*** Supplied material Section Begins ***

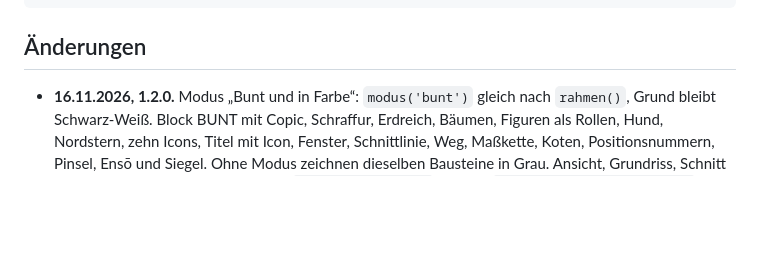
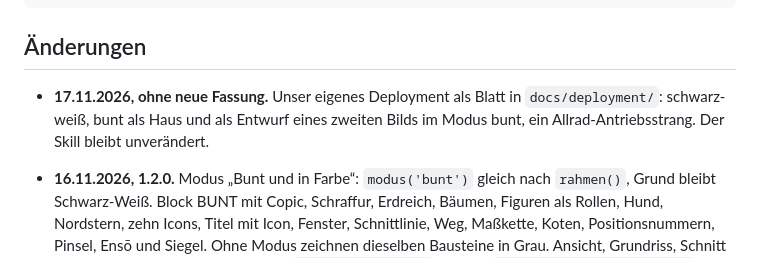
Before and after one commit to rdo2hellowelt/birnenkern, a Markdown page: skills/birne/QUELLEN.md, the part around the change. Rendered like a GitHub page; blank space fills up the shorter version.

```diff
--- a/skills/birne/QUELLEN.md
+++ b/skills/birne/QUELLEN.md
@@ -32,6 +32,8 @@ diff <(sed -e '1d' -e '/aria-label=/d' -e '/===== ZEICHNUNG/,$d' blatt-vorlage.h
 
 ## Änderungen
 
+- **17.11.2026, ohne neue Fassung.** Unser eigenes Deployment als Blatt in `docs/deployment/`: schwarz-weiß,
+  bunt als Haus und als Entwurf eines zweiten Bilds im Modus bunt, ein Allrad-Antriebsstrang. Der Skill bleibt unverändert.
 - **16.11.2026, 1.2.0.** Modus „Bunt und in Farbe“: `modus('bunt')` gleich nach `rahmen()`, Grund bleibt
   Schwarz-Weiß. Block BUNT mit Copic, Schraffur, Erdreich, Bäumen, Figuren als Rollen, Hund, Nordstern, zehn Icons,
   Titel mit Icon, Fenster, Schnittlinie, Weg, Maßkette, Koten, Positionsnummern, Pinsel, Ensō und Siegel. Ohne Modus
```
Also changed, not shown: README.de.md (+14 -0 lines), README.md (+15 -1 lines), docs/deployment/deployment-fahrzeug.png (added), docs/deployment/deployment-haus.png (added), docs/deployment/deployment-schwarz-weiss.png (added), 3 other files.
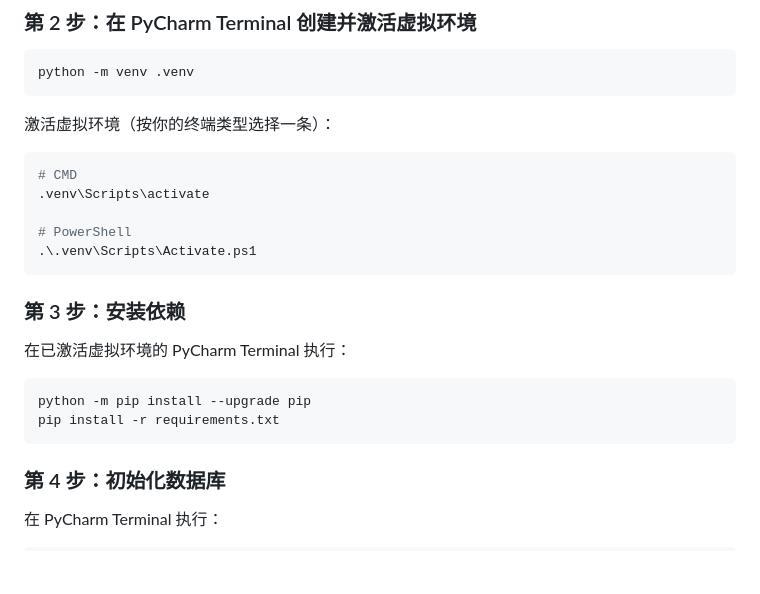
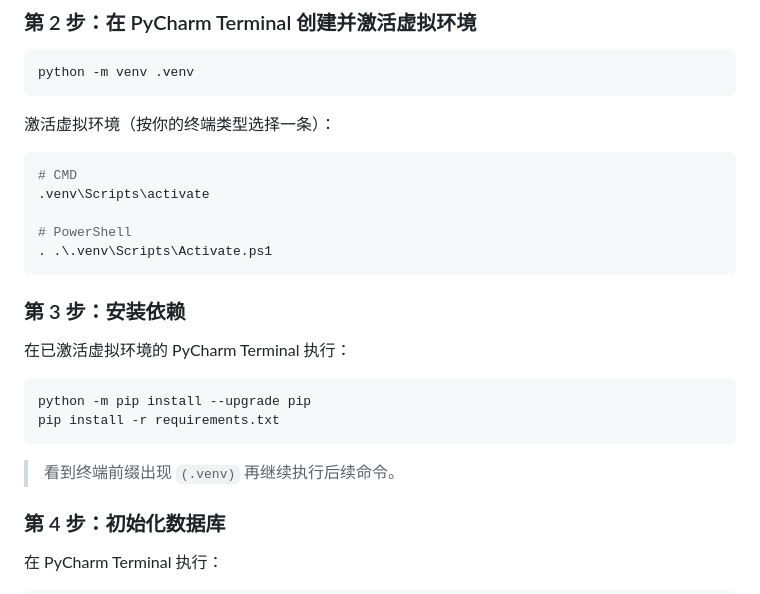
Before and after one commit to Trikkertwo/Design-and-Implementation-of-Campus-Library-Personalized-Recommendation-System, a Markdown page: README.md, the part around the change. Drawn GitHub-style; blank space fills up the shorter version.

Commit message:
docs: refine powershell venv activation note in README
Agent-Logs-Url: https://github.com/Trikkertwo/Design-and-Implementation-of-Campus-Library-Personalized-Recommendation-System/sessions/1b2a672a-1d6d-45d9-a7fd-0f2ac39b6d05

Co-authored-by: Trikkertwo <147701487+Trikkertwo@users.noreply.github.com>

````diff
--- a/README.md
+++ b/README.md
@@ -81,7 +81,7 @@ python -m venv .venv
 .venv\Scripts\activate
 
 # PowerShell
-.\.venv\Scripts\Activate.ps1
+. .\.venv\Scripts\Activate.ps1
 ```
 
 ### 第 3 步：安装依赖
@@ -91,6 +91,8 @@ python -m venv .venv
 python -m pip install --upgrade pip
 pip install -r requirements.txt
 ```
+
+> 看到终端前缀出现 `(.venv)` 再继续执行后续命令。
 
 ### 第 4 步：初始化数据库
 在 PyCharm Terminal 执行：
````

*** Supplied material Section Ends ***

Exercise requirements:
All of the material should be written out again exactly, apart from the pictures.

Solution:
Before and after one commit to rdo2hellowelt/birnenkern, a Markdown page: skills/birne/QUELLEN.md, the part around the change. Rendered like a GitHub page; blank space fills up the shorter version.

```diff
--- a/skills/birne/QUELLEN.md
+++ b/skills/birne/QUELLEN.md
@@ -32,6 +32,8 @@ diff <(sed -e '1d' -e '/aria-label=/d' -e '/===== ZEICHNUNG/,$d' blatt-vorlage.h
 
 ## Änderungen
 
+- **17.11.2026, ohne neue Fassung.** Unser eigenes Deployment als Blatt in `docs/deployment/`: schwarz-weiß,
+  bunt als Haus und als Entwurf eines zweiten Bilds im Modus bunt, ein Allrad-Antriebsstrang. Der Skill bleibt unverändert.
 - **16.11.2026, 1.2.0.** Modus „Bunt und in Farbe“: `modus('bunt')` gleich nach `rahmen()`, Grund bleibt
   Schwarz-Weiß. Block BUNT mit Copic, Schraffur, Erdreich, Bäumen, Figuren als Rollen, Hund, Nordstern, zehn Icons,
   Titel mit Icon, Fenster, Schnittlinie, Weg, Maßkette, Koten, Positionsnummern, Pinsel, Ensō und Siegel. Ohne Modus
```
Also changed, not shown: README.de.md (+14 -0 lines), README.md (+15 -1 lines), docs/deployment/deployment-fahrzeug.png (added), docs/deployment/deployment-haus.png (added), docs/deployment/deployment-schwarz-weiss.png (added), 3 other files.
Before and after one commit to Trikkertwo/Design-and-Implementation-of-Campus-Library-Personalized-Recommendation-System, a Markdown page: README.md, the part around the change. Drawn GitHub-style; blank space fills up the shorter version.

Commit message:
docs: refine powershell venv activation note in README
Agent-Logs-Url: https://github.com/Trikkertwo/Design-and-Implementation-of-Campus-Library-Personalized-Recommendation-System/sessions/1b2a672a-1d6d-45d9-a7fd-0f2ac39b6d05

Co-authored-by: Trikkertwo <147701487+Trikkertwo@users.noreply.github.com>

````diff
--- a/README.md
+++ b/README.md
@@ -81,7 +81,7 @@ python -m venv .venv
 .venv\Scripts\activate
 
 # PowerShell
-.\.venv\Scripts\Activate.ps1
+. .\.venv\Scripts\Activate.ps1
 ```
 
 ### 第 3 步：安装依赖
@@ -91,6 +91,8 @@ python -m venv .venv
 python -m pip install --upgrade pip
 pip install -r requirements.txt
 ```
+
+> 看到终端前缀出现 `(.venv)` 再继续执行后续命令。
 
 ### 第 4 步：初始化数据库
 在 PyCharm Terminal 执行：
````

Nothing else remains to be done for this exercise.